ASSIGNMENT:
Exact copy, no pictures: output all the records that follow.

RAW DATA:
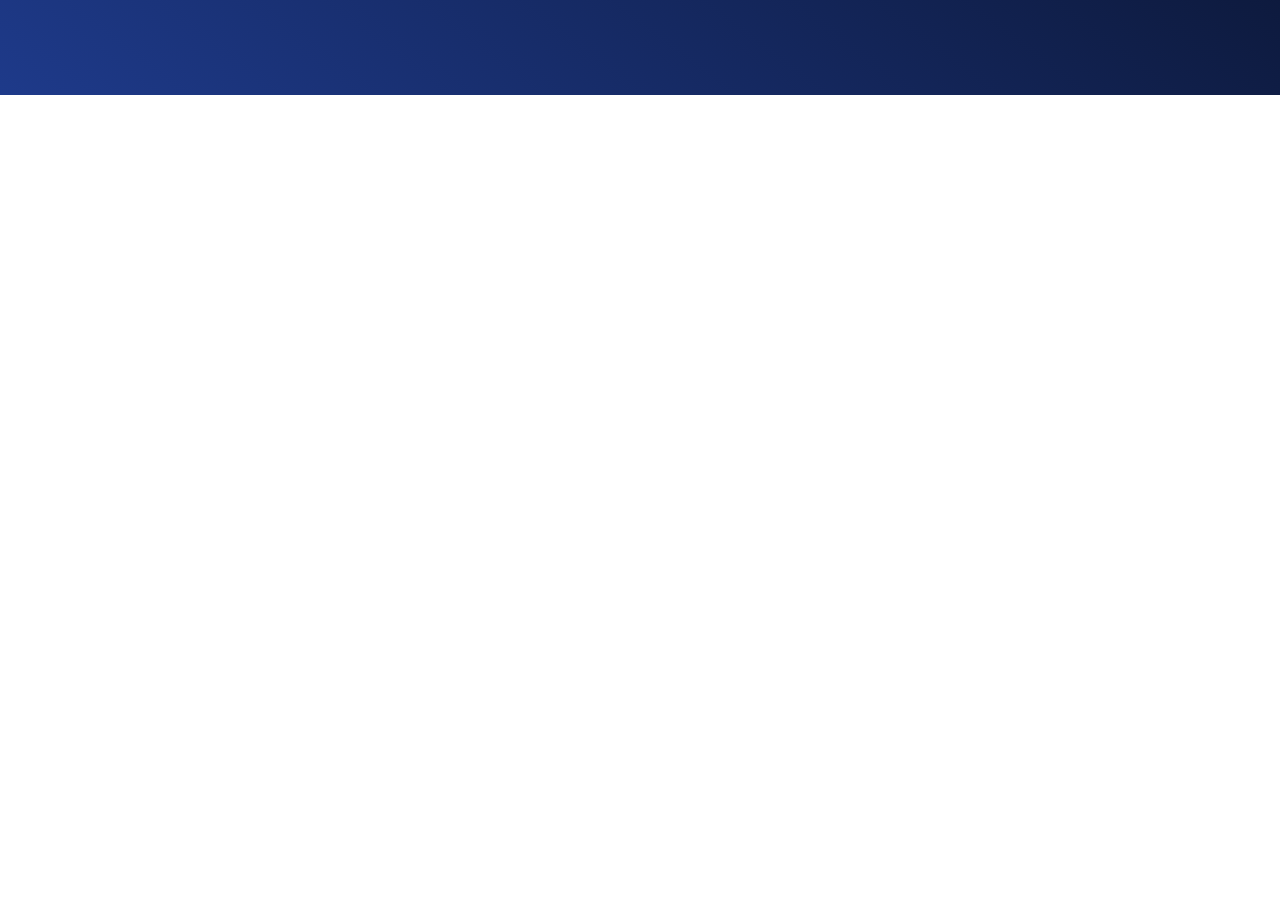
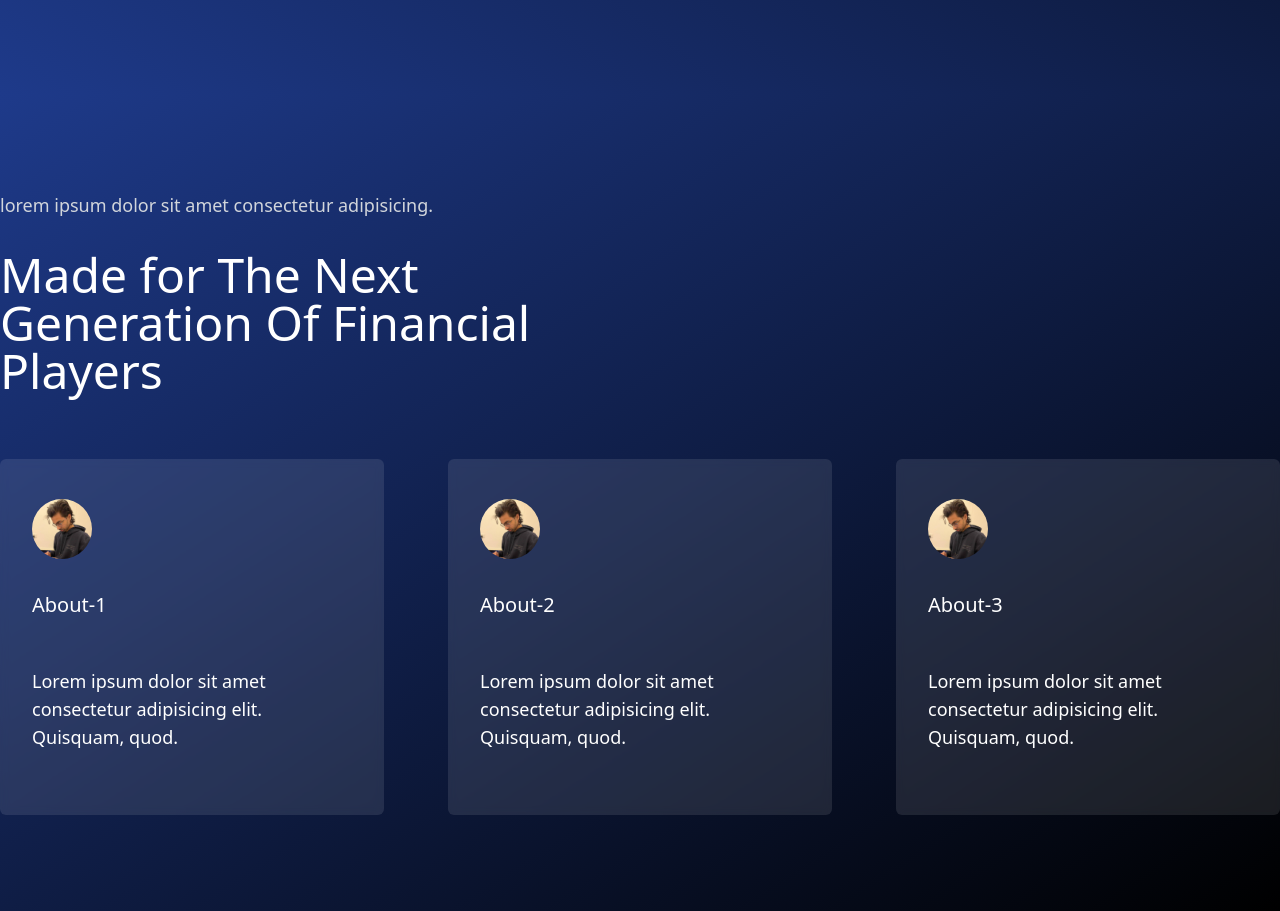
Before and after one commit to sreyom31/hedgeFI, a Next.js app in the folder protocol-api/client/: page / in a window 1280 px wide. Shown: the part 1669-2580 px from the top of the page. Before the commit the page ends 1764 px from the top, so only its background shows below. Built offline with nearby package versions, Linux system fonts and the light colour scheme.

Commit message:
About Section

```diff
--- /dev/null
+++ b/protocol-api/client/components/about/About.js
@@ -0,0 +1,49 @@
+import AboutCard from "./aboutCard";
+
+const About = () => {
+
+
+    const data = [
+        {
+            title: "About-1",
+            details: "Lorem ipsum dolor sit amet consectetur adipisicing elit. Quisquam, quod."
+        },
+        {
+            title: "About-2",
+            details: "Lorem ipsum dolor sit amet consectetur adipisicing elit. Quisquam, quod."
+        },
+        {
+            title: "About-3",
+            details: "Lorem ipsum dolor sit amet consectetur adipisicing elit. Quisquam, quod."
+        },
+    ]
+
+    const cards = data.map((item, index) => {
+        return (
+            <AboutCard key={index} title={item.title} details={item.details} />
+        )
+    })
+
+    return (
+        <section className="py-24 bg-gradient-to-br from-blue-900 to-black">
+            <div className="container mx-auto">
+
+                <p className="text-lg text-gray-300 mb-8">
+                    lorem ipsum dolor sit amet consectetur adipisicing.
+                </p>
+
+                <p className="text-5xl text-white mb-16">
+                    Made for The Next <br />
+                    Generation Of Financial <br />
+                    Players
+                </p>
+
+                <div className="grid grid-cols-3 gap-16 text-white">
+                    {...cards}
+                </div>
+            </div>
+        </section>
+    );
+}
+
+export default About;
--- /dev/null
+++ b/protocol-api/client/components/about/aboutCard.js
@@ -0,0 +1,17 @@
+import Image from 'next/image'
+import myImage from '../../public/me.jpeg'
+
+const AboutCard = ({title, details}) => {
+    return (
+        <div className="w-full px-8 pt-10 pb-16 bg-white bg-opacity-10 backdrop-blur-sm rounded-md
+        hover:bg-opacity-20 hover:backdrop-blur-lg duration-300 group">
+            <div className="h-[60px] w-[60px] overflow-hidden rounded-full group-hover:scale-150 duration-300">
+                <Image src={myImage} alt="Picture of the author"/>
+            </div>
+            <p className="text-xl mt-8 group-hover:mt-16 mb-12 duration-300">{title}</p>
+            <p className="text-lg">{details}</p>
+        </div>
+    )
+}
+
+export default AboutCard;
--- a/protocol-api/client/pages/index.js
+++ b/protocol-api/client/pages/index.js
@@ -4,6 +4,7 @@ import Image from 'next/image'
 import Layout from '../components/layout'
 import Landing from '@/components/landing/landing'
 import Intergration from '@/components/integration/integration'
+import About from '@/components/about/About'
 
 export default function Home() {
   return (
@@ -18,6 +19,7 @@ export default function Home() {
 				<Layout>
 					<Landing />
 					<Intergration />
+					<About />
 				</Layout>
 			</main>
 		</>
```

TASK ANSWER:
Before and after one commit to sreyom31/hedgeFI, a Next.js app in the folder protocol-api/client/: page / in a window 1280 px wide. Shown: the part 1669-2580 px from the top of the page. Before the commit the page ends 1764 px from the top, so only its background shows below. Built offline with nearby package versions, Linux system fonts and the light colour scheme.

Commit message:
About Section

```diff
--- /dev/null
+++ b/protocol-api/client/components/about/About.js
@@ -0,0 +1,49 @@
+import AboutCard from "./aboutCard";
+
+const About = () => {
+
+
+    const data = [
+        {
+            title: "About-1",
+            details: "Lorem ipsum dolor sit amet consectetur adipisicing elit. Quisquam, quod."
+        },
+        {
+            title: "About-2",
+            details: "Lorem ipsum dolor sit amet consectetur adipisicing elit. Quisquam, quod."
+        },
+        {
+            title: "About-3",
+            details: "Lorem ipsum dolor sit amet consectetur adipisicing elit. Quisquam, quod."
+        },
+    ]
+
+    const cards = data.map((item, index) => {
+        return (
+            <AboutCard key={index} title={item.title} details={item.details} />
+        )
+    })
+
+    return (
+        <section className="py-24 bg-gradient-to-br from-blue-900 to-black">
+            <div className="container mx-auto">
+
+                <p className="text-lg text-gray-300 mb-8">
+                    lorem ipsum dolor sit amet consectetur adipisicing.
+                </p>
+
+                <p className="text-5xl text-white mb-16">
+                    Made for The Next <br />
+                    Generation Of Financial <br />
+                    Players
+                </p>
+
+                <div className="grid grid-cols-3 gap-16 text-white">
+                    {...cards}
+                </div>
+            </div>
+        </section>
+    );
+}
+
+export default About;
--- /dev/null
+++ b/protocol-api/client/components/about/aboutCard.js
@@ -0,0 +1,17 @@
+import Image from 'next/image'
+import myImage from '../../public/me.jpeg'
+
+const AboutCard = ({title, details}) => {
+    return (
+        <div className="w-full px-8 pt-10 pb-16 bg-white bg-opacity-10 backdrop-blur-sm rounded-md
+        hover:bg-opacity-20 hover:backdrop-blur-lg duration-300 group">
+            <div className="h-[60px] w-[60px] overflow-hidden rounded-full group-hover:scale-150 duration-300">
+                <Image src={myImage} alt="Picture of the author"/>
+            </div>
+            <p className="text-xl mt-8 group-hover:mt-16 mb-12 duration-300">{title}</p>
+            <p className="text-lg">{details}</p>
+        </div>
+    )
+}
+
+export default AboutCard;
--- a/protocol-api/client/pages/index.js
+++ b/protocol-api/client/pages/index.js
@@ -4,6 +4,7 @@ import Image from 'next/image'
 import Layout from '../components/layout'
 import Landing from '@/components/landing/landing'
 import Intergration from '@/components/integration/integration'
+import About from '@/components/about/About'
 
 export default function Home() {
   return (
@@ -18,6 +19,7 @@ export default function Home() {
 				<Layout>
 					<Landing />
 					<Intergration />
+					<About />
 				</Layout>
 			</main>
 		</>
```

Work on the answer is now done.